Another question: Why is the fork so stiff? Josh Hayes’ preference, it turns out, and he knows a thing or two about setting up a bike. It’s hard to get used to, but as unyielding as the front suspension feels it is amazingly obedient, especially considering the seat is so high. Turn-in is crisp and light as you would expect, and the Graves R1 doesn’t show it’s 370-plus pounds even transitioning from side to side in fast sets of corners.
Question number three: What planet are these brakes from and do they have a website? Initial bite from the sintered pads is severe but the calibration is, for lack of a better word, perfect. More squeeze on the radial-pull lever equals more stopping force, with zero fade and absolute predictability. Also, because the fork is so stiff, the bike behaved impeccably while trail braking. It didn’t become twitchy or nervous as bikes often do when the fork compresses and trail decreases—it simply dug in and turned like an apex-seeking missile.
Because the firm fork also reduces dive there is huge potential for braking before the rear wheel lifts off the ground.

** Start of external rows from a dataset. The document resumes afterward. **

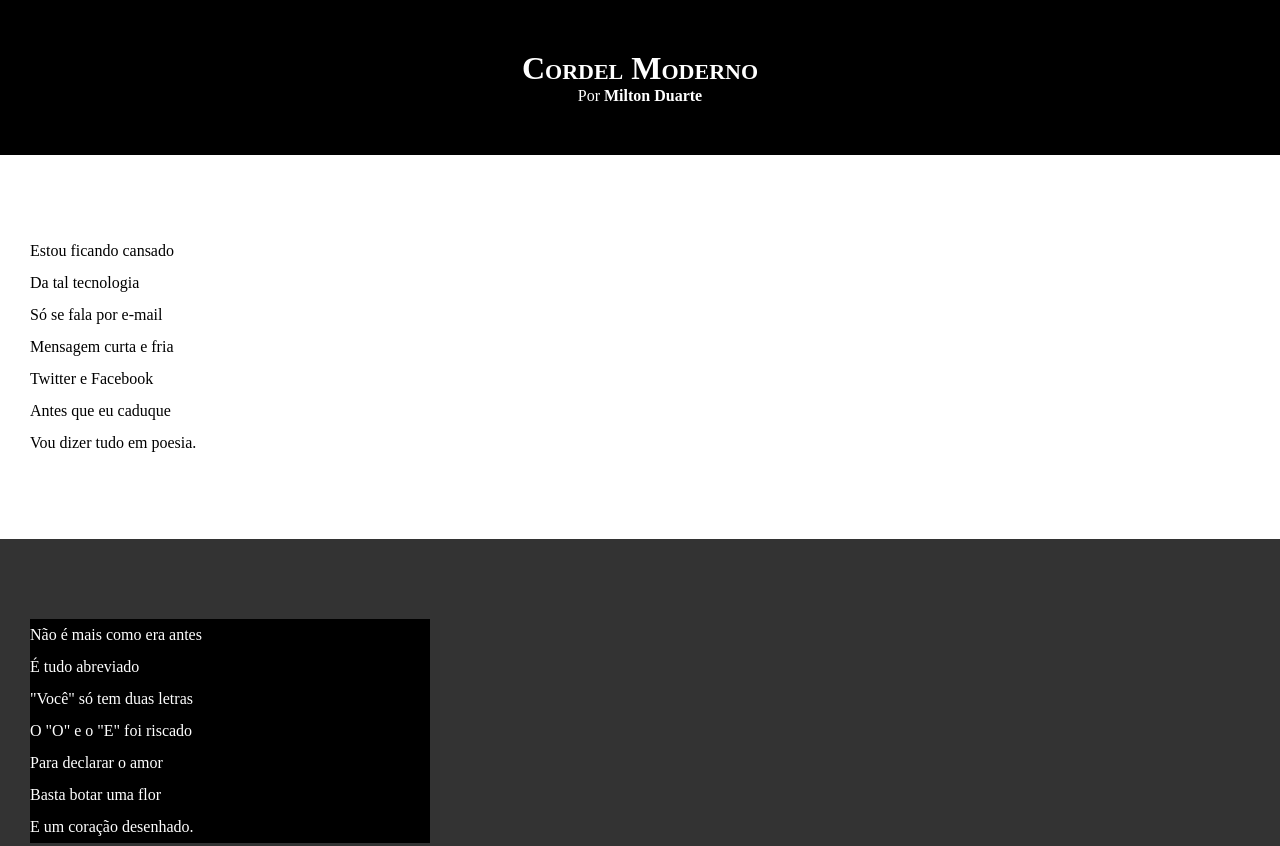
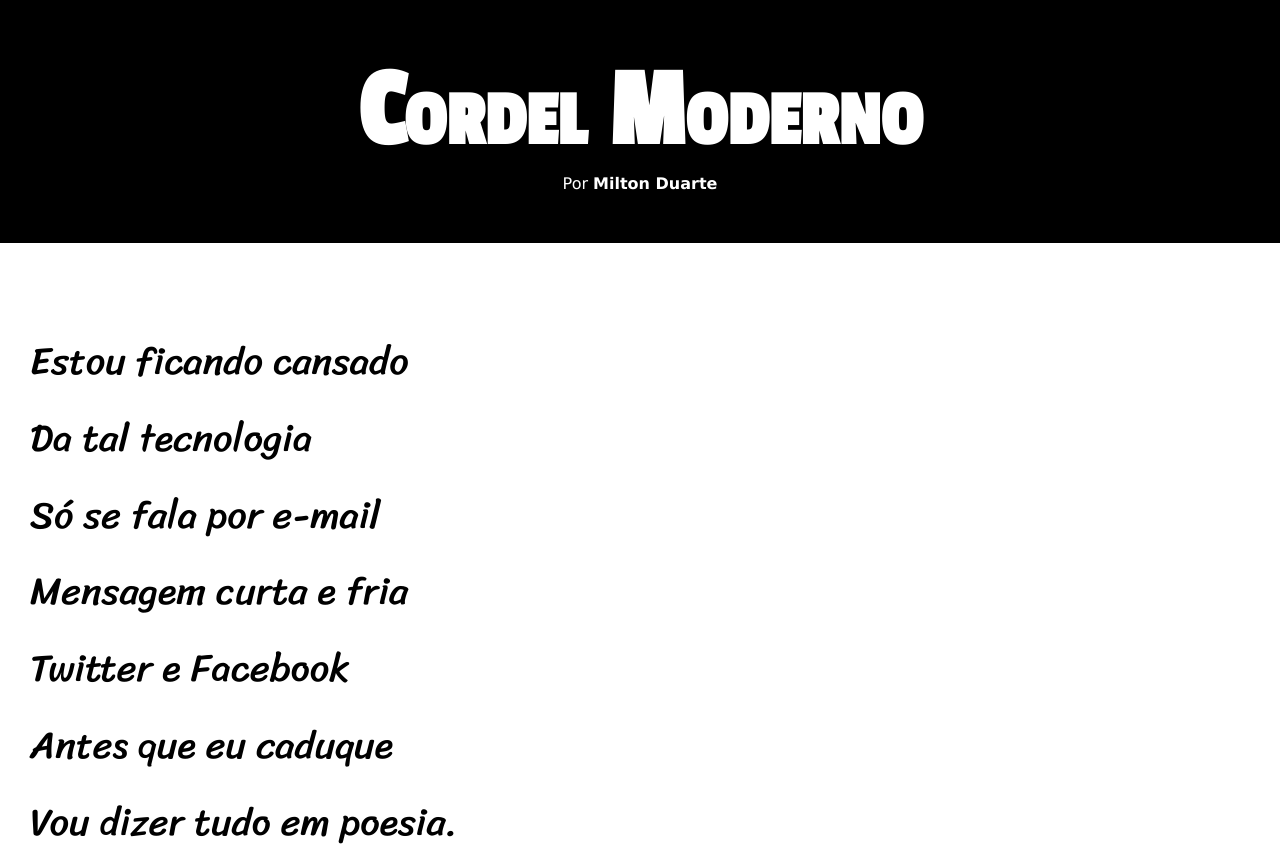
Before and after one commit to Vivianrsl/html-css, a plain HTML site: page prática/des12/index.html in a window 1280 px wide. Shown: the top 846 px of the page. Drawn offline with Linux system fonts and the light colour scheme.

Commit message:
atualização de estilos desafio 12

```diff
--- a/prática/des12/estilo.css
+++ b/prática/des12/estilo.css
@@ -1,13 +1,25 @@
 @charset "UTF-8";
+
+@import url('https://fonts.googleapis.com/css2?family=Passion+One&family=Sriracha&display=swap');
+
+@import url('https://fonts.googleapis.com/css2?family=Passion+One&family=Sriracha&display=swap');
+
+:root {
+    --fonte1: Verdana, Geneva, Tahoma, sans-serif;
+    --fonte2: 'Passion One', sans-serif;
+    --fonte3: 'Sriracha', cursive;
+}
 
 * {
     margin: 0px;
     padding: 0px;
+    font-size: 1em;
 }
 
 html, body {
     min-height: 100vh;
     background-color: darkgrey;
+    font-family: var(--fonte1);
 }
 
 header {
@@ -19,6 +31,8 @@ header {
 header h1 {
     padding-top: 50px;
     font-variant: small-caps;
+    font-family: var(--fonte2);
+    font-size: 7em;
 }
 
 header p {
@@ -40,6 +54,8 @@ section {
     padding-bottom: 10vh;
     line-height: 2em;
     padding-left: 30px;
+    font-family: var(--fonte3);
+    font-size: 3vw;
 }
 
 section.normal {
@@ -53,7 +69,7 @@ section.imagem {
 }
 
 section.imagem > p {
-    width: 400px;
+    display: inline-block;
     background-color: black;
 }
 footer {
```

I tried to use the massive Brembo calipers to their full potential, but still couldn’t talk myself into braking late enough at the end of the 170-mph front straightaway. Even when slowing down too much for Turn 1, data readouts showed me later that Hayes actually squeezes the lever about 20% harder in the same braking zone. I’m amazed his face is still attached to the front of his skull.
In fact, insane braking forces have not dulled Hayes one bit, and if results are anything to go by he is sharper than ever. It doesn’t take much time talking to him to realize why the R1 has turned into such a potent weapon. Beyond his obvious talent, he is a tremendously cerebral rider, with a precise memory and an unending drive to improve both himself and the bike.

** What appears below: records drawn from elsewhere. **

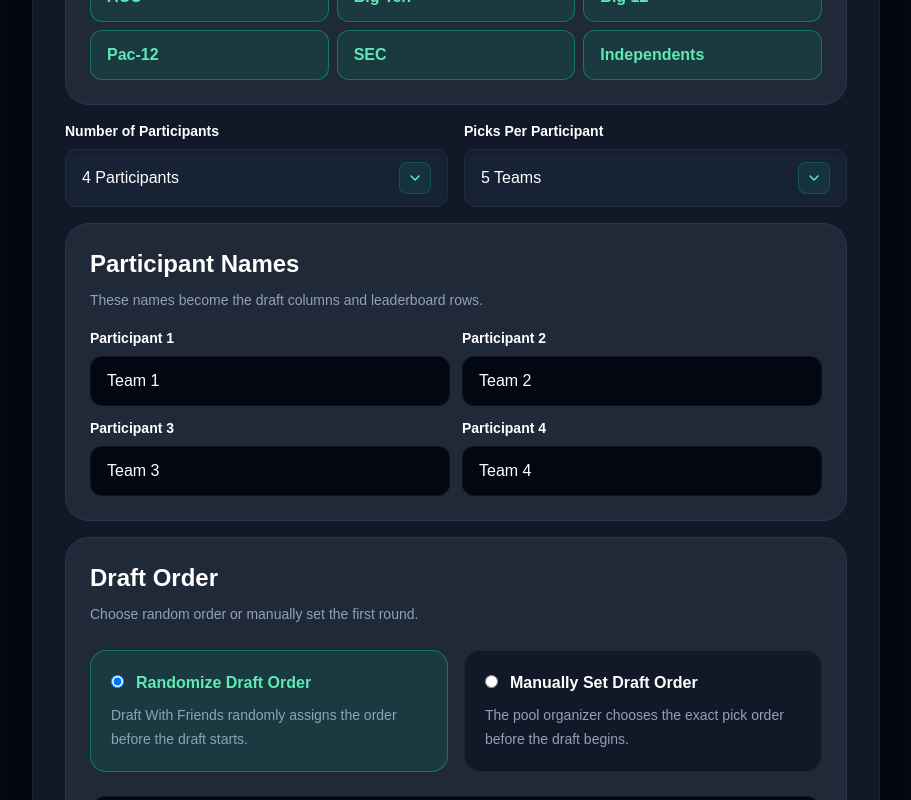
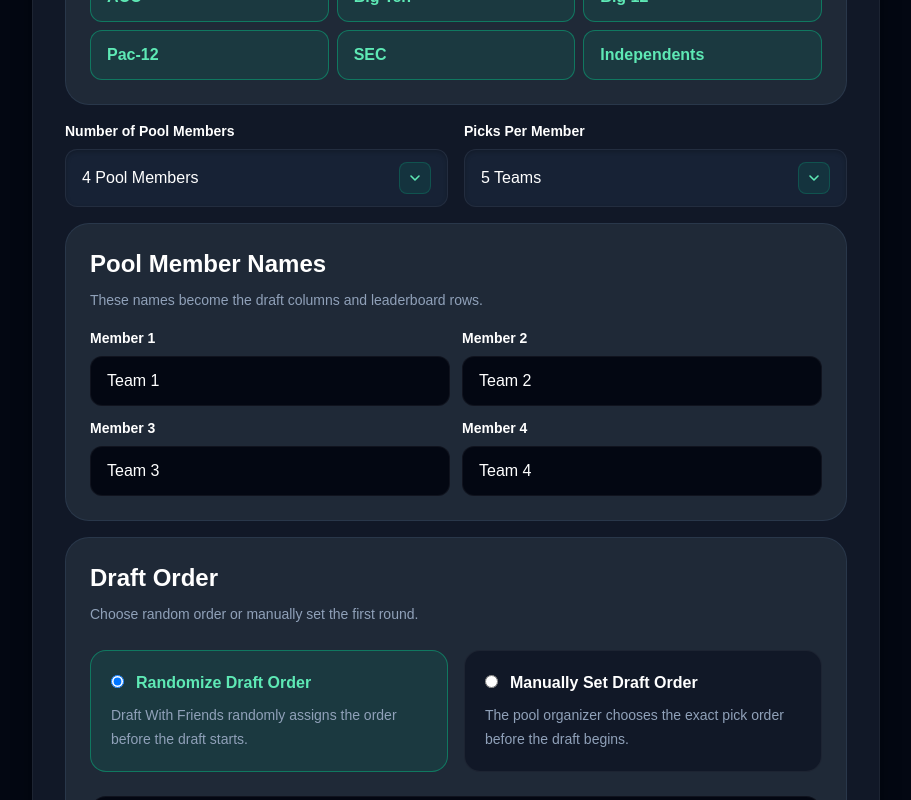
Before and after one commit to garrymorrison84/draft-with-friends, a Next.js app: page /football/wins/create in a window 1280 px wide. Shown: the part 860-1660 px from the top of the page, without its empty margins (184-1095 px from the left). Built offline with nearby package versions, Linux system fonts and the light colour scheme.

Commit message:
Polish wins pool lobby and home actions

```diff
--- a/app/football/wins/create/page.tsx
+++ b/app/football/wins/create/page.tsx
@@ -224,17 +224,17 @@ export default function CreateWinsPoolPage() {
 
           <div className="grid gap-4 md:grid-cols-2">
             <SelectField
-              label="Number of Participants"
+              label="Number of Pool Members"
               value={numberOfTeams}
               onChange={(value) => updateNumberOfTeams(Number(value))}
               options={[2, 3, 4, 5, 6, 7, 8, 9, 10, 11, 12].map((num) => ({
                 value: num,
-                label: `${num} Participants`,
+                label: `${num} Pool Members`,
               }))}
             />
 
             <SelectField
-              label="Picks Per Participant"
+              label="Picks Per Member"
               value={picksPerTeam}
               onChange={(value) => setPicksPerTeam(Number(value))}
               options={[3, 4, 5, 6, 7, 8, 9, 10].map((num) => ({
@@ -244,12 +244,12 @@ export default function CreateWinsPoolPage() {
             />
           </div>
 
-          <Panel title="Participant Names" body="These names become the draft columns and leaderboard rows.">
+          <Panel title="Pool Member Names" body="These names become the draft columns and leaderboard rows.">
             <div className="mt-4 grid gap-3 md:grid-cols-2">
               {teamNames.map((team, index) => (
                 <TextField
                   key={index}
-                  label={`Participant ${index + 1}`}
+                  label={`Member ${index + 1}`}
                   value={team}
                   onChange={(value) => updateTeamName(index, value)}
                   inputClassName="bg-[#030712]"
@@ -407,7 +407,7 @@ export default function CreateWinsPoolPage() {
               <ChoiceButton
                 active={draftType === "scheduled"}
                 title="Schedule Draft"
-                body="Set a draft time and choose how long each participant has to make a pick."
+                body="Set a draft time and choose how long each member has to make a pick."
                 onClick={() => setDraftType("scheduled")}
               />
             </div>
--- a/app/football/wins/pool/page.tsx
+++ b/app/football/wins/pool/page.tsx
@@ -91,8 +91,8 @@ export default function WinsPoolLobbyPage() {
           <BrandMark size="lg" />
         </Link>
 
-        <div className="mt-8">
-          <div>
+        <div className="mt-8 flex flex-col justify-between gap-6 md:flex-row md:items-end">
+          <div className="min-w-0">
             <p className="text-lg font-black text-emerald-300">
               College Football Wins Pool
             </p>
@@ -103,11 +103,20 @@ export default function WinsPoolLobbyPage() {
               Season Wins Snake Draft
             </p>
           </div>
+
+          <div className="flex flex-col gap-3 sm:flex-row">
+            <Link
+              href={`/football/wins/draft?id=${pool.id}`}
+              className="rounded-2xl bg-emerald-400 px-8 py-4 text-center text-lg font-black text-slate-950 shadow-lg shadow-emerald-400/30 transition hover:scale-105 hover:bg-emerald-300"
+            >
+              {draftButtonLabel}
+            </Link>
+          </div>
         </div>
 
         <section className="mt-10 rounded-3xl border border-white/5 bg-[#111827] p-5 shadow-xl shadow-black/40 sm:p-6">
           <div className="grid gap-4 sm:grid-cols-3 xl:grid-cols-[minmax(0,0.8fr)_minmax(0,0.8fr)_minmax(0,0.9fr)_minmax(230px,1.45fr)_minmax(190px,1fr)]">
-            <StatCard label="Participants" value={pool.numberOfTeams.toString()} />
+            <StatCard label="Members" value={pool.numberOfTeams.toString()} />
             <StatCard label="Picks Each" value={pool.picksPerTeam.toString()} />
             <StatCard label="Eligible Teams" value={teams.length.toString()} />
             <StatCard
@@ -136,22 +145,16 @@ export default function WinsPoolLobbyPage() {
             </div>
           </div>
 
-          <div className="mt-5 grid gap-3 sm:grid-cols-2">
-            <Link
-              href={`/football/wins/draft?id=${pool.id}`}
-              className="rounded-2xl bg-emerald-400 px-8 py-4 text-center text-lg font-black text-slate-950 shadow-lg shadow-emerald-400/30 transition hover:scale-105 hover:bg-emerald-300"
-            >
-              {draftButtonLabel}
-            </Link>
-            {picks.length > 0 && (
+          {picks.length > 0 && (
+            <div className="mt-5 grid gap-3 sm:grid-cols-2">
               <Link
                 href={`/football/wins/leaderboard?id=${pool.id}`}
                 className="rounded-2xl border border-emerald-400/40 bg-emerald-400/10 px-8 py-4 text-center text-lg font-black text-emerald-300 transition hover:scale-105 hover:bg-emerald-400/15"
               >
                 View Leaderboard
               </Link>
-            )}
-          </div>
+            </div>
+          )}
         </section>
 
         <section className="mt-8 rounded-3xl border border-white/5 bg-[#111827] p-4 shadow-xl shadow-black/40 sm:p-6">
--- a/app/page.tsx
+++ b/app/page.tsx
@@ -358,14 +358,14 @@ export default function Home() {
 
               <a
                 href="/football"
-                className="flex min-h-20 items-center justify-center rounded-2xl border border-emerald-400/40 bg-emerald-400/10 px-8 py-5 text-center text-lg font-black text-emerald-300 transition hover:bg-emerald-400/15 md:text-xl"
+                className="flex min-h-20 items-center justify-center rounded-2xl bg-emerald-400 px-8 py-5 text-center text-lg font-black text-slate-950 shadow-lg shadow-emerald-400/20 transition hover:bg-emerald-300 md:text-xl"
               >
-                College Fantasy Football
+                Weekly College Fantasy Football
               </a>
 
               <a
                 href="/football/wins/create"
-                className="flex min-h-20 items-center justify-center rounded-2xl border border-emerald-400/40 bg-emerald-400/10 px-8 py-5 text-center text-lg font-black text-emerald-300 transition hover:bg-emerald-400/15 md:text-xl"
+                className="flex min-h-20 items-center justify-center rounded-2xl bg-emerald-400 px-8 py-5 text-center text-lg font-black text-slate-950 shadow-lg shadow-emerald-400/20 transition hover:bg-emerald-300 md:text-xl"
               >
                 College Football Wins Pool
               </a>
```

Hayes joined Yamaha in 2009, the same year that the crossplane crankshaft design debuted in the YZF-R1, and in his first season he won seven races, finishing runner-up in the championship. Since then he has proceeded to stamp his name on AMA Superbike history with three consecutive championships and a total of race wins second only to Mat Mladin on the all-time list. Rome was not built in a day, as the saying goes, and so it is with this Graves R1. The bike is the product of countless hours of work. Pushing to the limits of the machine and rider, with endless fiddling—all documented—makes that limit both higher and more attainable.
Hayes’ first impression of the 2009 R1 was not all positive, but the finer points are not lost on him even now. “Having that amazing connection between your hand and the rear wheel” he says, “that stood out the most to me about the R1 and was probably my favorite thing when I first got on it.” Four years later he is still adamant that the same feel and precision not only be incorporated but also improved in his current bike.
He is an extremely efficient filter, then, maintaining the best aspects of the bike and letting engineering that is detrimental to success simply come and go. However, he is big enough to know that it’s not a one-way street. “I had to adapt myself a lot to the machine and adapt the bike to me a little,” Hayes remembers, “and through that learning process I’ve gotten to a place that feels like home.” A home adorned with three Superbike titles. Comfy.
The core of Hayes’ “home” dates back to January of 2004, when the Yamaha team first took to the track publicly with its new crossplane “growler” engine at the MotoGP test in Sepang, Malaysia. Nearly 10 years ago now, and oh what hell the crossplane design hath wreaked upon the competition. Five MotoGP championships, two British Superbike championships, a World Superbike title, and now three consecutive AMA Pro Superbike championships in the hands of Josh Hayes.